Tennessee state laws and statutes determine the manner in which personal injury are reviewed, evaluated, and determined. Because these laws vary from state to state, the attorney you select to handle your claim should have state-level experience. He or she will help you argue negligence and establish fault. An attorney will work with you to achieve the fairest settlement or award possible given the circumstances surrounding your personal injury lawsuit.
Tennessee is a “Comparative-Fault” State
Each state utilizes a fault-based system for evaluating and deciding personal injury claims. In Tennessee, you can be no more than 49 percent responsible for your own injuries to be awarded damages. In other words, the other parties you name in your claim must be more than half responsible for the injuries you suffered.
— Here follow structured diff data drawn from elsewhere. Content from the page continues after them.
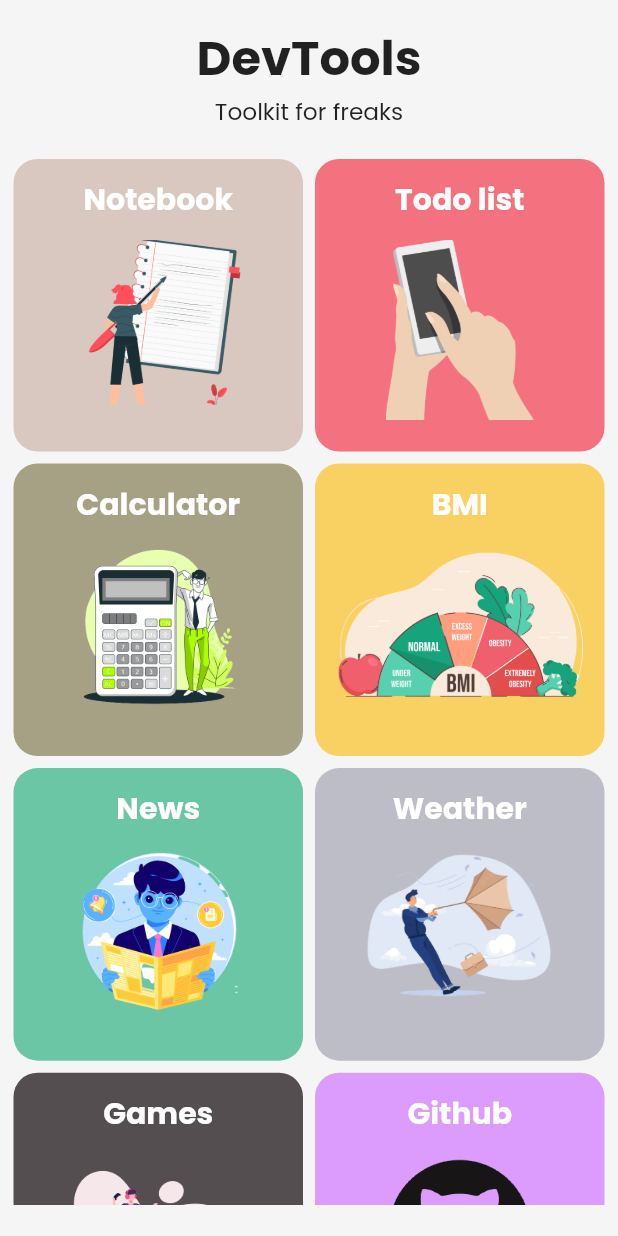
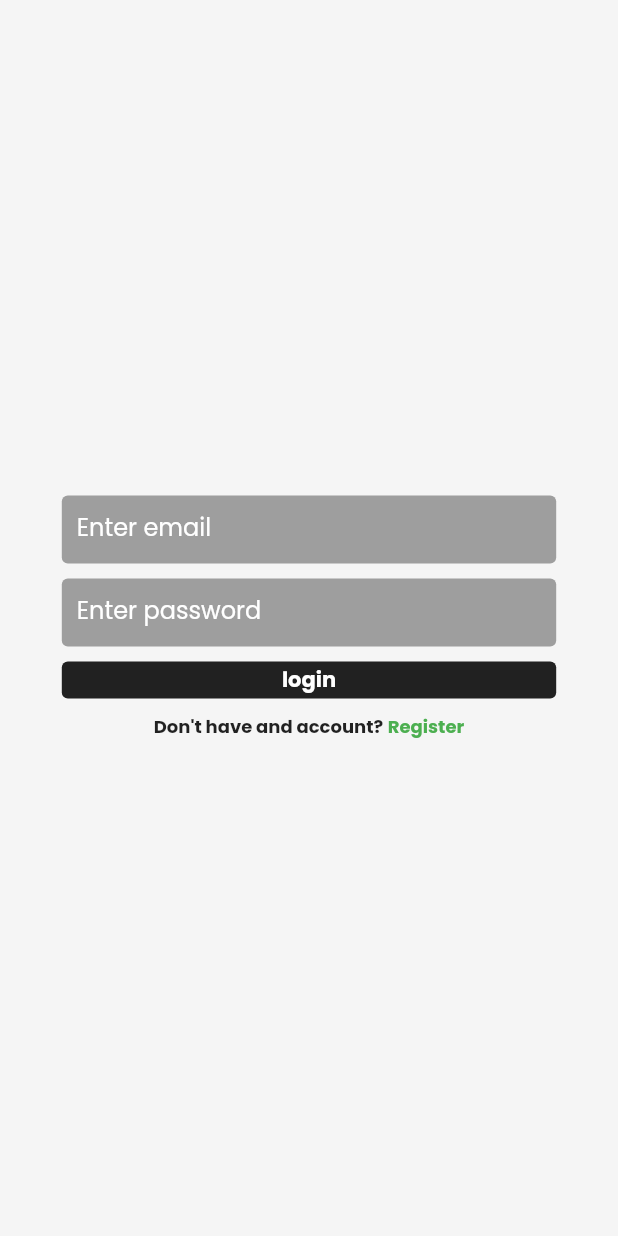
Before and after one commit to Adiii1436/DevTools, a Flutter app: the screen it shows after launch, on a phone screen of 412 x 824 dp. Run offline on Flutter 3.47's test engine with Material 2 defaults, Android fonts, the phone set to English and light mode, and no system bars; our stand-ins replace cached_network_image, cloud_firestore, firebase_auth, firebase_core, google_fonts, math_expressions and 2 more; missing offline and left inert: cloud_firestore_web, firebase_analytics_web, firebase_auth_web, firebase_core_web, firebase_database_web, horizontal_picker and 1 more; accounts and stored records are empty.

```diff
--- /dev/null
+++ b/lib/Pages/authentication_page/login_page.dart
@@ -0,0 +1,186 @@
+import 'package:devtools/Pages/authentication_page/register_page.dart';
+import 'package:devtools/Pages/home_page/home_page.dart';
+import 'package:firebase_auth/firebase_auth.dart';
+import 'package:flutter/material.dart';
+import 'dart:developer' as devtools;
+
+class LoginPage extends StatefulWidget {
+  const LoginPage({Key? key}) : super(key: key);
+
+  @override
+  State<LoginPage> createState() => _LoginPageState();
+}
+
+class _LoginPageState extends State<LoginPage> {
+  final TextEditingController _email = TextEditingController();
+  final TextEditingController _password = TextEditingController();
+  bool _isLoading = false;
+
+  loginUser() async {
+    setState(() {
+      _isLoading = true;
+    });
+    try {
+      await FirebaseAuth.instance.signInWithEmailAndPassword(
+          email: _email.text, password: _password.text);
+      setState(() {
+        _isLoading = false;
+      });
+      _movetoHomePage();
+    } on FirebaseAuthException catch (e) {
+      setState(() {
+        _isLoading = false;
+      });
+      if (e.code == 'user-not-found') {
+        showSnackBar('user not found');
+      } else if (e.code == 'wrong-password') {
+        showSnackBar('wrong password');
+      } else {
+        if (_email.text.isEmpty || _password.text.isEmpty) {
+          showSnackBar('Please enter your email and password');
+        } else {
+          showSnackBar(e.code);
+        }
+      }
+    }
+  }
+
+  showSnackBar(content) {
+    ScaffoldMessenger.of(context).showSnackBar(SnackBar(
+      backgroundColor: Colors.green,
+      content: Container(
+        height: MediaQuery.of(context).size.height * 0.02,
+        alignment: Alignment.center,
+        child: Text(
+          content,
+          style: const TextStyle(
+              color: Colors.white, fontWeight: FontWeight.bold, fontSize: 15),
+        ),
+      ),
+    ));
+  }
+
+  _movetoHomePage() {
+    Navigator.push(
+        context, MaterialPageRoute(builder: (context) => const HomePage()));
+  }
+
+  @override
+  Widget build(BuildContext context) {
+    return Scaffold(
+      body: SafeArea(
+        child: SizedBox(
+          width: MediaQuery.of(context).size.width,
+          child: Column(
+              mainAxisSize: MainAxisSize.max,
+              crossAxisAlignment: CrossAxisAlignment.center,
+              mainAxisAlignment: MainAxisAlignment.center,
+              children: [
+                Container(
+                  padding: const EdgeInsets.only(left: 10),
+                  width: MediaQuery.of(context).size.width * 0.8,
+                  height: MediaQuery.of(context).size.height * 0.055,
+                  decoration: BoxDecoration(
+                      borderRadius: BorderRadius.circular(4),
+                      color: Colors.grey),
+                  child: TextField(
+                    controller: _email,
+                    keyboardType: TextInputType.emailAddress,
+                    style: const TextStyle(fontWeight: FontWeight.bold),
+                    decoration: const InputDecoration(
+                        border: InputBorder.none,
+                        enabledBorder: InputBorder.none,
+                        errorBorder: InputBorder.none,
+                        disabledBorder: InputBorder.none,
+                        hintStyle: TextStyle(
+                            color: Colors.white, fontWeight: FontWeight.normal),
+                        hintText: "Enter email"),
+                  ),
+                ),
+                const SizedBox(
+                  height: 10,
+                ),
+                Container(
+                  width: MediaQuery.of(context).size.width * 0.8,
+                  height: MediaQuery.of(context).size.height * 0.055,
+                  padding: const EdgeInsets.only(left: 10),
+                  decoration: BoxDecoration(
+                      borderRadius: BorderRadius.circular(4),
+                      color: Colors.grey),
+                  child: TextField(
+                    controller: _password,
+                    obscureText: true,
+                    style: const TextStyle(fontWeight: FontWeight.bold),
+                    decoration: const InputDecoration(
+                        border: InputBorder.none,
+                        enabledBorder: InputBorder.none,
+                        errorBorder: InputBorder.none,
+                        disabledBorder: InputBorder.none,
+                        hintStyle: TextStyle(
+                            color: Colors.white, fontWeight: FontWeight.normal),
+                        hintText: "Enter password"),
+                  ),
+                ),
+                const SizedBox(
+                  height: 10,
+                ),
+                InkWell(
+                  onTap: loginUser,
+                  child: Container(
+                      alignment: Alignment.center,
+                      width: MediaQuery.of(context).size.width * 0.8,
+                      height: MediaQuery.of(context).size.height * 0.03,
+                      decoration: BoxDecoration(
+                          color: Colors.black87,
+                          borderRadius: BorderRadius.circular(4)),
+                      child: _isLoading
+                          ? const SizedBox(
+                              height: 16,
+                              width: 16,
+                              child: CircularProgressIndicator(
+                                strokeWidth: 2.0,
+                                color: Colors.white,
+                              ),
+                            )
+                          : const Text(
+                              'login',
+                              style: TextStyle(
+                                  fontWeight: FontWeight.bold,
+                                  color: Colors.white),
+                            )),
+                ),
+                const SizedBox(
+                  height: 10,
+                ),
+                Row(
+                  mainAxisAlignment: MainAxisAlignment.center,
+                  children: [
+                    const Text("Don't have and account?",
+                        style: TextStyle(
+                            fontSize: 12, fontWeight: FontWeight.bold)),
+                    const SizedBox(
+                      width: 3,
+                    ),
+                    InkWell(
+                      onTap: () {
+                        Navigator.push(
+                            context,
+                            MaterialPageRoute(
+                                builder: (context) => const RegisterPage()));
+                      },
+                      child: const Text(
+                        "Register",
+                        style: TextStyle(
+                            fontSize: 12,
+                            color: Colors.green,
+                            fontWeight: FontWeight.bold),
+                      ),
+                    ),
+                  ],
+                )
+              ]),
+        ),
+      ),
+    );
+  }
+}
--- /dev/null
+++ b/lib/Pages/home_page/home.dart
@@ -0,0 +1,28 @@
+import 'package:devtools/Pages/authentication_page/login_page.dart';
+import 'package:devtools/Pages/home_page/home_page.dart';
+import 'package:firebase_auth/firebase_auth.dart';
+import 'package:firebase_core/firebase_core.dart';
+import 'package:flutter/material.dart';
+
+class Home extends StatelessWidget {
+  const Home({Key? key}) : super(key: key);
+
+  @override
+  Widget build(BuildContext context) {
+    return FutureBuilder(
+        future: Firebase.initializeApp(),
+        builder: (context, snapshot) {
+          switch (snapshot.connectionState) {
+            case ConnectionState.done:
+              final user = FirebaseAuth.instance.currentUser;
+              if (user == null) {
+                return const LoginPage();
+              } else {
+                return const HomePage();
+              }
+            default:
+              return const CircularProgressIndicator();
+          }
+        });
+  }
+}
--- a/lib/widgets/items.dart
+++ b/lib/widgets/items.dart
@@ -24,8 +24,8 @@ class Items {
           title: "Todo list",
           imageUrl: "assets/Images/smartphone-gcd4d097f4_1280.png",
           color: "#f4717f",
-          width: 99,
-          height: 119.7),
+          width: 96,
+          height: 116.6),
       Items(
           title: "Calculator",
           imageUrl: "assets/Images/3609083-removebg-preview.png",
--- a/lib/widgets/routes.dart
+++ b/lib/widgets/routes.dart
@@ -1,13 +1,14 @@
 class MyRoute {
   // static String loginRoute = "/login";
-  static String homeRoute = "/home";
-  static String notebookRoute = "/notebook";
-  static String todoRoute = "/todo";
-  static String gamesRoute = "/games";
-  static String bmiRoute = "/bmi";
-  static String resumeRoute = "/resume";
-  static String githubRoute = "/github";
-  static String calculatorRoute = "/calculator";
-  static String newsRoute = "/news";
+  static String homeRoute = "/home/";
+  static String notebookRoute = "/notebook/";
+  static String todoRoute = "/todo/";
+  static String gamesRoute = "/games/";
+  static String bmiRoute = "/bmi/";
+  static String resumeRoute = "/resume/";
+  static String githubRoute = "/github/";
+  static String calculatorRoute = "/calculator/";
+  static String newsRoute = "/news/";
+  static String loginRoute = "/login/";
   // static String cartRoute = "/cart";
 }
```
Also changed, not shown: lib/Pages/authentication_page/register_page.dart (added, +180 -0 lines), lib/Pages/home_page/home_page.dart (+45 -32 lines), lib/main.dart (+5 -4 lines).
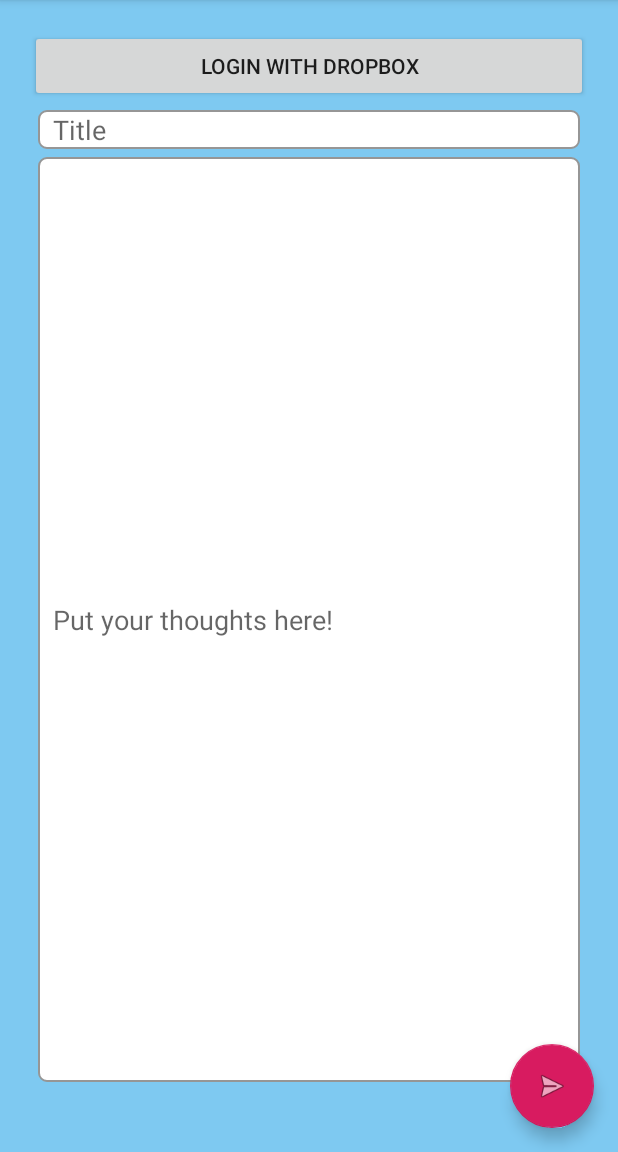
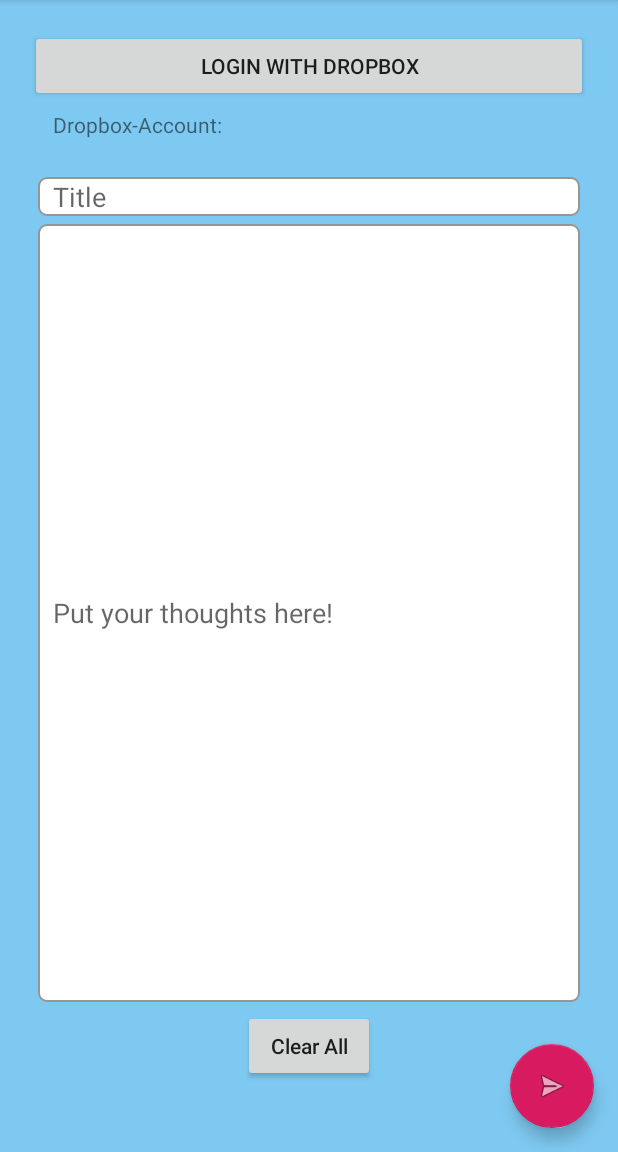
Before and after one commit to meergruen/thoughtful, an Android app: the screen it shows after launch (MainActivity), on a phone screen of 412 x 824 dp, the part 84-1236 px from its top. Run offline under Robolectric (Android 15) with nearby library versions, the phone set to English and light mode, and no system bars; libraries missing offline, so code that uses them is left out: com.dropbox.core; 3 statements that could not run were skipped.

Commit message:
Add clear button

```diff
--- a/app/src/main/java/com/meergruen/thoughtful/DropboxActivity.kt
+++ b/app/src/main/java/com/meergruen/thoughtful/DropboxActivity.kt
@@ -13,13 +13,13 @@ abstract class DropboxActivity : AppCompatActivity() {
 
     override fun onResume() {
         super.onResume()
-        val prefs = getSharedPreferences("dropbox-thoughtful", Context.MODE_PRIVATE)
+        val prefs = getSharedPreferences("thoughtful", Context.MODE_PRIVATE)
 
-        var accessToken = prefs.getString("access-token", null)
+        var accessToken = prefs.getString("dropbox-access-token", null)
         if (accessToken == null) {
             accessToken = Auth.getOAuth2Token()
             if (accessToken != null) {
-                prefs.edit().putString("access-token", accessToken).apply()
+                prefs.edit().putString("dropbox-access-token", accessToken).apply()
                 initAndLoadData(accessToken)
             }
         } else {
@@ -43,8 +43,8 @@ abstract class DropboxActivity : AppCompatActivity() {
     protected abstract fun loadData()
 
     protected fun hasToken(): Boolean {
-        val prefs = getSharedPreferences("dropbox-thoughtful", Context.MODE_PRIVATE)
-        val accessToken = prefs.getString("access-token", null)
+        val prefs = getSharedPreferences("thoughtful", Context.MODE_PRIVATE)
+        val accessToken = prefs.getString("dropbox-access-token", null)
         return accessToken != null
 
     }
--- a/app/src/main/java/com/meergruen/thoughtful/MainActivity.kt
+++ b/app/src/main/java/com/meergruen/thoughtful/MainActivity.kt
@@ -16,22 +16,28 @@ import java.text.DateFormat
 class MainActivity : DropboxActivity() {
 
     private val tag = MainActivity::class.java.name
-
     private var mProgressBar: ProgressBar? = null
-
 
     override fun onCreate(savedInstanceState: Bundle?) {
         super.onCreate(savedInstanceState)
         setContentView(R.layout.activity_main)
         setSupportActionBar(toolbar)
 
-        fab.setOnClickListener { uploadText() }
+        send_ab.setOnClickListener { uploadText() }
 
-        val loginButton = findViewById<Button>(R.id.login_button)
-        loginButton.setOnClickListener { startOAuth2Authentication(this@MainActivity, getString(R.string.app_key)) }
+        //val loginButton = findViewById<Button>(R.id.login_button)
+        //loginButton.setOnClickListener { }
+
+
+      //  val clearButton = findViewById<Button>(R.id.clear_button)
+       // clearButton.setOnClickListener { }
 
         mProgressBar = findViewById(R.id.progressbar)
         mProgressBar!!.visibility = View.INVISIBLE
+
+
+       // val btn: Button = findViewById(R.id.clear_button)
+       // btn.visibility = View.INVISIBLE
 
     }
 
@@ -51,6 +57,35 @@ class MainActivity : DropboxActivity() {
         }
     }
 
+    override fun onResume() {
+        super.onResume()
+        if (hasToken()) {
+            findViewById<View>(R.id.login_button).visibility = View.GONE
+            findViewById<View>(R.id.email_text).visibility = View.VISIBLE
+        } else {
+            findViewById<View>(R.id.login_button).visibility = View.VISIBLE
+            findViewById<View>(R.id.email_text).visibility = View.GONE
+        }
+    }
+
+
+    // Button actions
+
+    fun clearFields(v: View) {
+        val titleField: EditText = findViewById(R.id.edit_title)
+        val contentField: EditText = findViewById(R.id.edit_content)
+
+        titleField.setText("")
+        contentField.setText("")
+    }
+
+    fun login(v: View) {
+        startOAuth2Authentication(this@MainActivity, getString(R.string.app_key))
+    }
+
+
+    // Other functions
+
     private fun uploadText() {
         val titleField: EditText = findViewById(R.id.edit_title)
         val contentField: EditText = findViewById(R.id.edit_content)
@@ -58,24 +93,10 @@ class MainActivity : DropboxActivity() {
         uploadFile(titleField.text.toString(), contentField.text.toString())
     }
 
-    override fun onResume() {
-        super.onResume()
-        if (hasToken()) {
-            findViewById<View>(R.id.login_button).visibility = View.GONE
-            findViewById<View>(R.id.email_text).visibility = View.VISIBLE
-            findViewById<View>(R.id.name_text).visibility = View.VISIBLE
-        } else {
-            findViewById<View>(R.id.login_button).visibility = View.VISIBLE
-            findViewById<View>(R.id.email_text).visibility = View.GONE
-            findViewById<View>(R.id.name_text).visibility = View.GONE
-        }
-    }
-
     override fun loadData() {
         GetCurrentAccountTask(DropboxClient.get()!!, object : GetCurrentAccountTask.Callback {
             override fun onComplete(result: FullAccount?) {
                 (findViewById<View>(R.id.email_text) as TextView).text = result!!.email
-                (findViewById<View>(R.id.name_text) as TextView).text = result.name.displayName
             }
 
             override fun onError(e: Exception?) {
@@ -87,14 +108,18 @@ class MainActivity : DropboxActivity() {
 
     private fun uploadFile(title: String, content: String) {
 
+        val thisView: View = findViewById(android.R.id.content)
+
         val uploadBehaviour = object : UploadFileTask.Callback {
             override fun onUploadComplete(result: FileMetadata?) {
 
                 mProgressBar!!.visibility = View.INVISIBLE
-                val message = result!!.name + " size " + result.size + " modified " +
+                val message = result!!.name + " succesfully uploaded " +
                         DateFormat.getDateTimeInstance().format(result.clientModified)
                 Toast.makeText(this@MainActivity, message, Toast.LENGTH_SHORT)
                     .show()
+
+                clearFields(thisView)
             }
 
             override fun onError(e: Exception?) {
@@ -119,4 +144,5 @@ class MainActivity : DropboxActivity() {
             Dialog(this@MainActivity).showInformation("You are not logged in!", "Log in to Dropbox and try again.")
         }
     }
+
 }
--- a/app/src/main/res/layout/activity_main.xml
+++ b/app/src/main/res/layout/activity_main.xml
@@ -31,11 +31,12 @@
     </FrameLayout>
 
     <com.google.android.material.floatingactionbutton.FloatingActionButton
-        android:id="@+id/fab"
+        android:id="@+id/send_ab"
         android:layout_width="wrap_content"
         android:layout_height="wrap_content"
         android:layout_gravity="bottom|end"
         android:layout_margin="@dimen/fab_margin"
         app:srcCompat="@android:drawable/ic_menu_send" />
 
+
 </androidx.coordinatorlayout.widget.CoordinatorLayout>
--- a/app/src/main/res/layout/content_main.xml
+++ b/app/src/main/res/layout/content_main.xml
@@ -14,19 +14,38 @@
         android:text="@string/login_button"
         android:layout_width="match_parent"
         android:layout_height="wrap_content"
+        android:onClick="login"
         app:layout_constraintTop_toTopOf="parent" />
 
-    <TextView
-        android:id="@+id/email_text"
+    <LinearLayout
+        android:id="@+id/acount_info"
         android:layout_width="match_parent"
         android:layout_height="wrap_content"
-        app:layout_constraintTop_toBottomOf="@+id/login_button" />
+        android:orientation="vertical"
+        android:paddingStart="10dp"
+        android:paddingEnd="10dp"
+        android:paddingBottom="20dp"
+        android:layout_margin="5dp"
+        app:layout_constraintLeft_toLeftOf="parent"
+        app:layout_constraintTop_toBottomOf="@+id/login_button">
+        <TextView
+            android:id="@+id/account_label"
+            android:text="@string/dropbox_account"
+            android:layout_width="match_parent"
+            android:layout_height="wrap_content"
+            app:layout_constraintLeft_toLeftOf="parent"
+            app:layout_constraintTop_toBottomOf="@+id/login_button" />
 
-    <TextView
-        android:id="@+id/name_text"
-        android:layout_width="match_parent"
-        android:layout_height="wrap_content"
-        app:layout_constraintTop_toBottomOf="@+id/email_text"  />
+        <TextView
+            android:id="@+id/email_text"
+            android:layout_width="match_parent"
+            android:layout_height="wrap_content"
+            android:paddingStart="10dp"
+            android:paddingEnd="10dp"
+            app:layout_constraintLeft_toLeftOf="parent"
+            app:layout_constraintTop_toBottomOf="@+id/account_label" />
+    </LinearLayout>
+
 
     <EditText
         android:id="@+id/edit_title"
@@ -40,7 +59,7 @@
         android:paddingEnd="10dp"
         android:layout_margin="5dp"
 
-        app:layout_constraintTop_toBottomOf="@+id/name_text"
+        app:layout_constraintTop_toBottomOf="@+id/acount_info"
         app:layout_constraintLeft_toLeftOf="parent"
         app:layout_constraintRight_toRightOf="parent" />
 
@@ -60,8 +79,20 @@
         app:layout_constraintTop_toBottomOf="@+id/edit_title"
         app:layout_constraintLeft_toLeftOf="parent"
         app:layout_constraintRight_toRightOf="parent"
-        app:layout_constraintBottom_toTopOf="@+id/progressbar"
+        app:layout_constraintBottom_toTopOf="@+id/clear_button"
         />
+
+    <Button
+        android:id="@+id/clear_button"
+        android:text="@string/clear_button"
+        android:textAllCaps="false"
+        android:onClick="clearFields"
+        android:layout_width="wrap_content"
+        android:layout_height="wrap_content"
+        app:layout_constraintTop_toBottomOf="@+id/edit_content"
+        app:layout_constraintLeft_toLeftOf="parent"
+        app:layout_constraintRight_toRightOf="parent"
+        app:layout_constraintBottom_toTopOf="@+id/progressbar"/>
 
     <ProgressBar
         android:id="@+id/progressbar"
@@ -72,10 +103,11 @@
         android:max="100"
         android:backgroundTint="@android:color/white"
         android:indeterminateTint="#1a09d6"
-        android:layout_marginBottom="5dp"
-        app:layout_constraintTop_toBottomOf="@+id/edit_content"
+        android:layout_margin="5dp"
+        app:layout_constraintTop_toBottomOf="@+id/clear_button"
         app:layout_constraintLeft_toLeftOf="parent"
         app:layout_constraintRight_toRightOf="parent"
-        app:layout_constraintBottom_toBottomOf="parent" />
+        app:layout_constraintBottom_toBottomOf="parent"/>
+
 
 </androidx.constraintlayout.widget.ConstraintLayout>
--- a/app/src/main/res/menu/menu_main.xml
+++ b/app/src/main/res/menu/menu_main.xml
@@ -1,10 +1,15 @@
 <menu xmlns:android="http://schemas.android.com/apk/res/android"
     xmlns:app="http://schemas.android.com/apk/res-auto"
     xmlns:tools="http://schemas.android.com/tools"
-    tools:context="com.example.thoughtful.MainActivity">
+    tools:context="com.meergruen.thoughtful.MainActivity">
     <item
         android:id="@+id/action_settings"
         android:orderInCategory="100"
         android:title="@string/action_settings"
         app:showAsAction="never" />
+    <item
+        android:id="@+id/action_change_account"
+        android:orderInCategory="100"
+        android:title="@string/action_change_account"
+        app:showAsAction="never" />
 </menu>
--- a/app/src/main/res/values/colors.xml
+++ b/app/src/main/res/values/colors.xml
@@ -2,6 +2,7 @@
 <resources>
     <color name="background">#7EC9F1</color>
     <color name="border">#969696</color>
+    <color name="gray">#969696</color>
     <color name="colorPrimary">#01AE96</color>
     <color name="colorPrimaryDark">#00574B</color>
     <color name="colorAccent">#D81B60</color>
--- a/app/src/main/res/values/strings.xml
+++ b/app/src/main/res/values/strings.xml
@@ -5,4 +5,7 @@
     <string name="title_hint">Title</string>
     <string name="app_key">8koez12nqwamh5q</string>
     <string name="login_button">Login with Dropbox</string>
+    <string name="action_change_account">Change Account</string>
+    <string name="clear_button">Clear All</string>
+    <string name="dropbox_account">Dropbox-Account:</string>
 </resources>
```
To determine the outcome of a personal injury case, fault or liability must be assigned to each party named in your claim. If your claim is successful, your compensation will be reduced according to your own level of fault. This means that if you’re ten percent responsible for your injuries, the compensation you receive will be reduced by ten percent.
Potential Damages for Personal Injury in Tennessee
In the state of Tennessee, claimants can seek both financial and non-financial damages. Financial or economic losses can include medical expenses, in-home supportive care, property damage, lost wages, and loss of future earnings.
Non-financial damages include pain and suffering. These damages will be assigned a dollar amount by the court. An attorney will work with you to determine the fairest amount of compensation.
Statute of Limitations for Personal Injury Claims in Tennessee
Each state has a time limit in which a claimant must file a personal injury claim. The statutes of limitations in the state of Tennessee are some of the shortest in the United States. Claimants have just six months to file a libel or slander claim and only one year to file any other type of personal injury claim.
It is important to note that the statute of limitations does not begin until the injured party realizes they have suffered harm as a result of another party’s negligence. Although most injuries are immediately apparent, some are not. If you realized you have been injured after the statute of limitations has expired, it is advisable to contact a personal injury attorney familiar with arguing claims outside the statute of limitations.